Stored records
------------------------------------------------------------

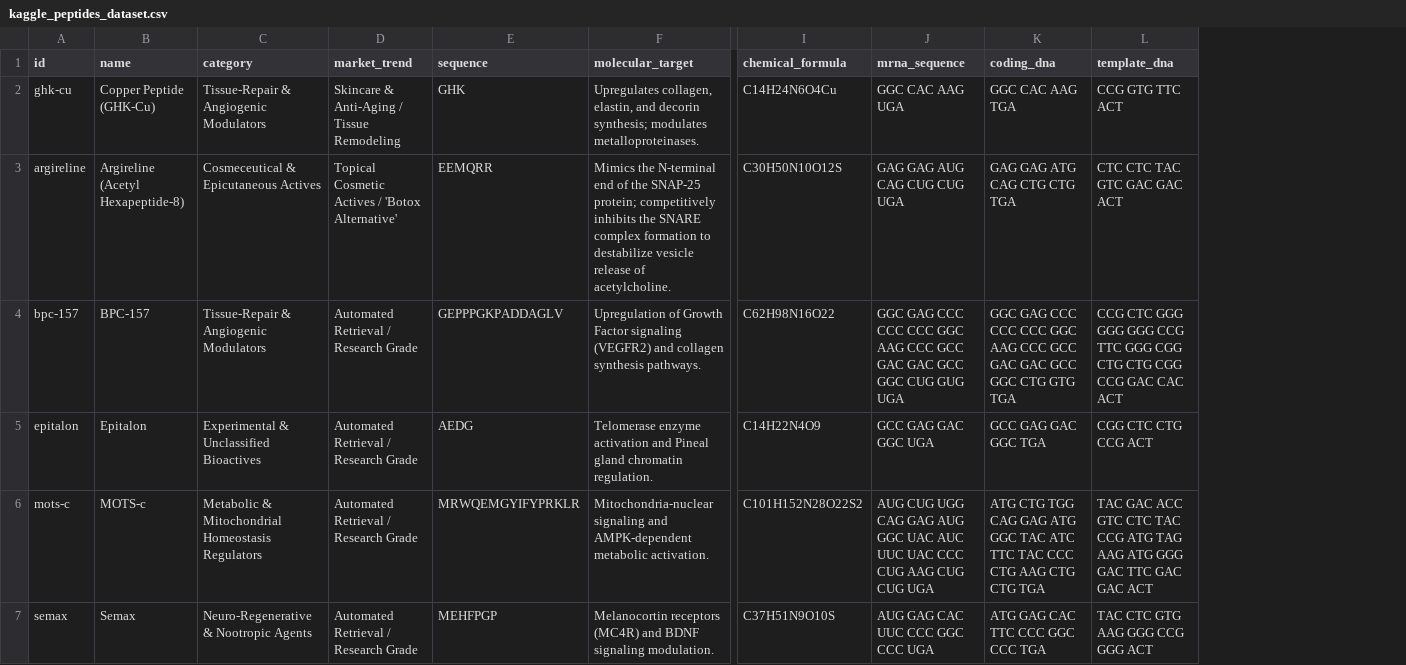
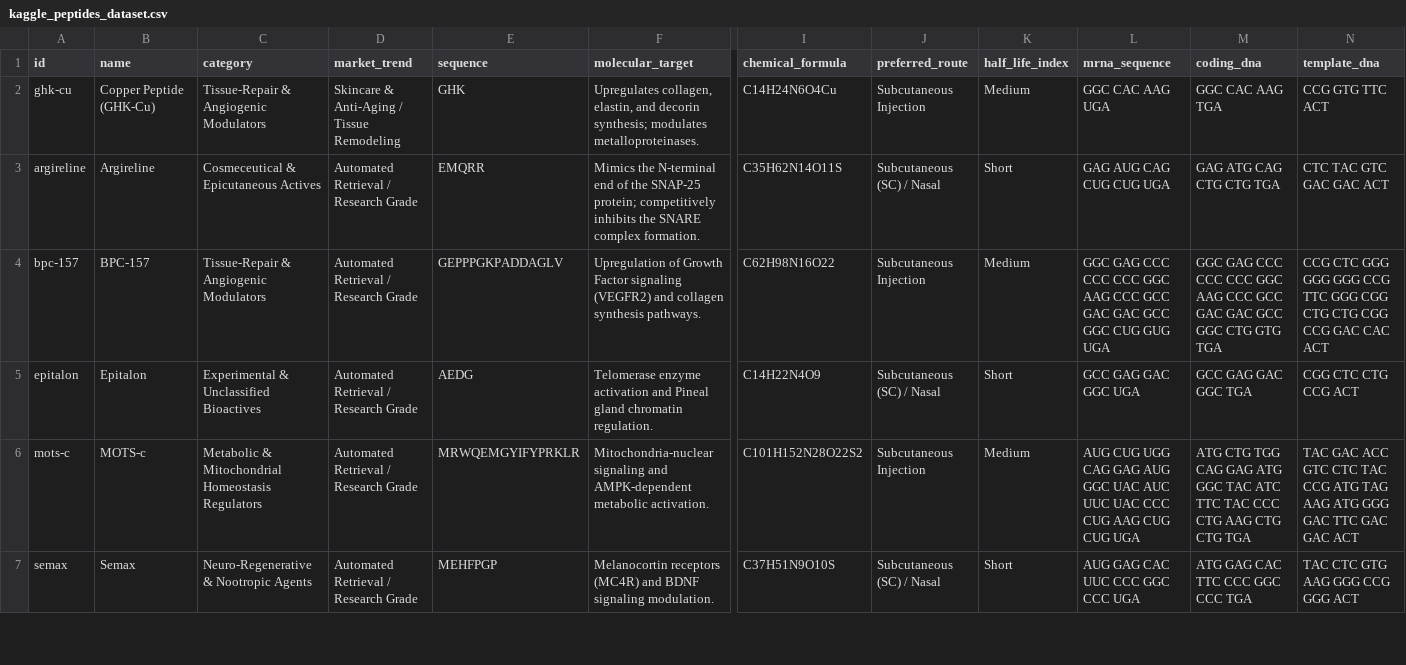
Before and after one commit to lord0p2005/peptide-design-lab, a CSV file: core_engine/kaggle_peptides_dataset.csv, drawn as a sheet; only a part is shown, gaps mark what is left out; addresses are those after the commit; the diff covers the shown part only; the diff names each change by its address in the sheet, - before the commit and + after, or states it on an @@ line.

```diff
--- a/core_engine/kaggle_peptides_dataset.csv
+++ b/core_engine/kaggle_peptides_dataset.csv
+column J (preferred_route), rows 2-7: Subcutaneous Injection | Subcutaneous (SC) / Nasal | Subcutaneous Injection | Subcutaneous (SC) / Nasal | Subcutaneous Injection | Subcutaneous (SC) / Nasal
+column K (half_life_index), rows 2-7: Medium | Short | Medium | Short | Medium | Short
-B3 (name): Argireline (Acetyl Hexapeptide-8)
+B3 (name): Argireline
-D3 (market_trend): Topical Cosmetic Actives / 'Botox Alternative'
+D3 (market_trend): Automated Retrieval / Research Grade
-E3 (sequence): EEMQRR
+E3 (sequence): EMQRR
-F3 (molecular_target): …SNARE complex formation to destabilize vesicle release of acetylcholine.
+F3 (molecular_target): …SNARE complex formation.
-I3 (chemical_formula): C30H50N10O12S
+I3 (chemical_formula): C35H62N14O11S
-L3 (mrna_sequence): GAG GAG AUG CAG CUG CUG UGA
+L3 (mrna_sequence): GAG AUG CAG CUG CUG UGA
-M3 (coding_dna): GAG GAG ATG CAG CTG CTG TGA
+M3 (coding_dna): GAG ATG CAG CTG CTG TGA
-N3 (template_dna): CTC CTC TAC GTC GAC GAC ACT
+N3 (template_dna): CTC TAC GTC GAC GAC ACT
```
Also changed, not shown: 2 added rows and 23 edited cells elsewhere in this file, 5 other files.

------------------------------------------------------------

● Assignment:
Go through the data and return each line where the word "formation" appears.

● Expected output:
-F3 (molecular_target): …SNARE complex formation to destabilize vesicle release of acetylcholine.
+F3 (molecular_target): …SNARE complex formation.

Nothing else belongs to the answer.